The Colonial Origins of Comparative Development: An Empirical Investigation
AbstractWe exploit differences in European mortality rates to estimate the effect of institutions on economic performance. Europeans adopted very different colonization policies in different colonies, with different associated institutions. In places where Europeans faced high mortality rates, they could not settle and were more likely to set up extractive institutions. These institutions persisted to the present. Exploiting differences in European mortality rates as an instrument for current institutions, we estimate large effects of institutions on income per capita. Once the effect of institutions is controlled for, countries in Africa or those closer to the equator do not have lower incomes.
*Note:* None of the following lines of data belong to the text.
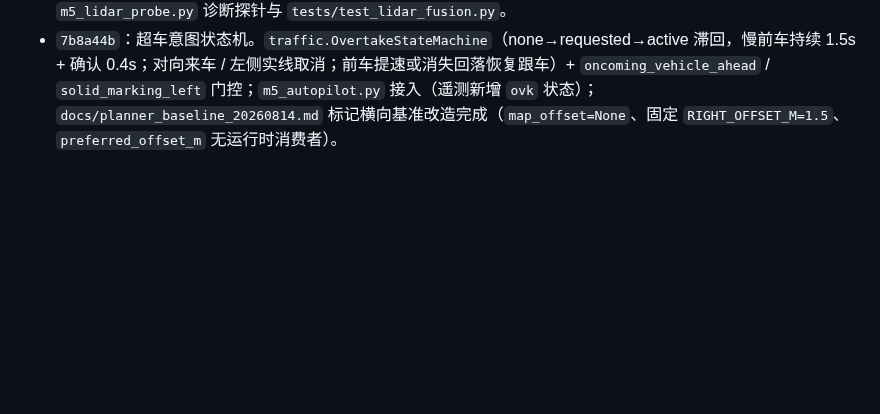
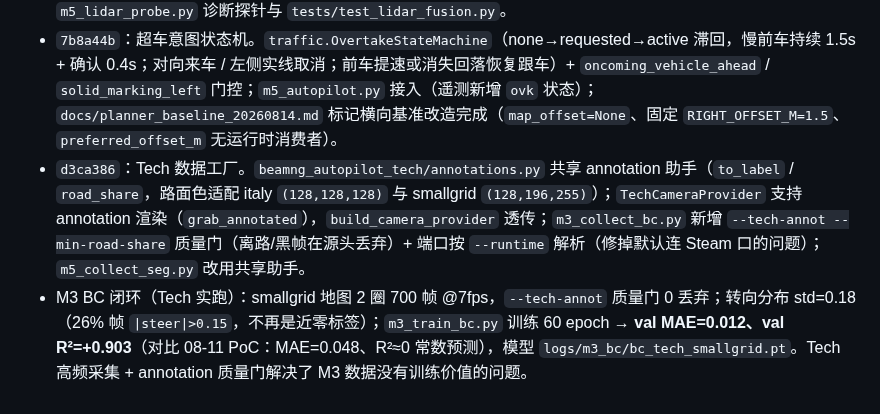
Before and after one commit to Qiongkura/BeamNG-autopilot, a Markdown page: README.md, the part around the change. Drawn GitHub-style; blank space fills up the shorter version.

Commit message:
docs: 开发日志补 Tech 数据工厂与 M3 BC 闭环结果（val R2=0.903）

```diff
--- a/README.md
+++ b/README.md
@@ -327,3 +327,5 @@ M5 自动驾驶默认开启视觉障碍物感知：后台线程预热 YOLOv8n，
 - `3aee1c0`：Tech-first 开发前提 + pytest 回归体系。`AGENTS.md` / `README` 明确"优先 BeamNG.tech 研发、Steam 只保底不坏、后期统一下放"；新增 `pytest.ini`、`requirements-dev.txt`、`tests/`（traffic ACC / planner 速度 / perception merge 共 30 用例），深度回归 `m5_offline_validate.py` 保持双门禁。
 - `9583d27`：Tech LiDAR 障碍物融合。`perception.py` 新增局部地面估计（72 扇区 × 5m 环 5 分位）、1D int64 key 体素降采样（6 倍提速）、`lidar_obstacles` 聚类管线、`LidarClusterTracker` 质心速度追踪（min_speed=2.0 滤抖动幻影）；`merge_obstacles` 纳入 lidar 紧凑合并 + 墙-墙合并；`TechRangeProvider` 把 360 点云作为一等障碍通道与 Lua 场景/车辆/射线融合；实机验证：聚类 117-139ms、幻影"移动车辆"清零；新增 `m5_lidar_probe.py` 诊断探针与 `tests/test_lidar_fusion.py`。
 - `7b8a44b`：超车意图状态机。`traffic.OvertakeStateMachine`（none→requested→active 滞回，慢前车持续 1.5s + 确认 0.4s；对向来车 / 左侧实线取消；前车提速或消失回落恢复跟车）+ `oncoming_vehicle_ahead` / `solid_marking_left` 门控；`m5_autopilot.py` 接入（遥测新增 `ovk` 状态）；`docs/planner_baseline_20260814.md` 标记横向基准改造完成（`map_offset=None`、固定 `RIGHT_OFFSET_M=1.5`、`preferred_offset_m` 无运行时消费者）。
+- `d3ca386`：Tech 数据工厂。`beamng_autopilot_tech/annotations.py` 共享 annotation 助手（`to_label` / `road_share`，路面色适配 italy `(128,128,128)` 与 smallgrid `(128,196,255)`）；`TechCameraProvider` 支持 annotation 渲染（`grab_annotated`），`build_camera_provider` 透传；`m3_collect_bc.py` 新增 `--tech-annot --min-road-share` 质量门（离路/黑帧在源头丢弃）+ 端口按 `--runtime` 解析（修掉默认连 Steam 口的问题）；`m5_collect_seg.py` 改用共享助手。
+- M3 BC 闭环（Tech 实跑）：smallgrid 地图 2 圈 700 帧 @7fps，`--tech-annot` 质量门 0 丢弃；转向分布 std=0.18（26% 帧 `|steer|>0.15`，不再是近零标签）；`m3_train_bc.py` 训练 60 epoch → **val MAE=0.012、val R²=+0.903**（对比 08-11 PoC：MAE=0.048、R²≈0 常数预测），模型 `logs/m3_bc/bc_tech_smallgrid.pt`。Tech 高频采集 + annotation 质量门解决了 M3 数据没有训练价值的问题。
```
CitationAcemoglu, Daron, Simon Johnson, and James A. Robinson. 2001. "The Colonial Origins of Comparative Development: An Empirical Investigation." American Economic Review, 91 (5): 1369-1401. DOI: 10.1257/aer.91.5.1369
- O11 Macroeconomic Analyses of Economic Development
- P51 Comparative Analysis of Economic Systems
- I12 Health Production
- N10 Economic History: Macroeconomics and Monetary Economics; Growth and Fluctuations: General, International, or Comparative
- O57 Comparative Studies of Countries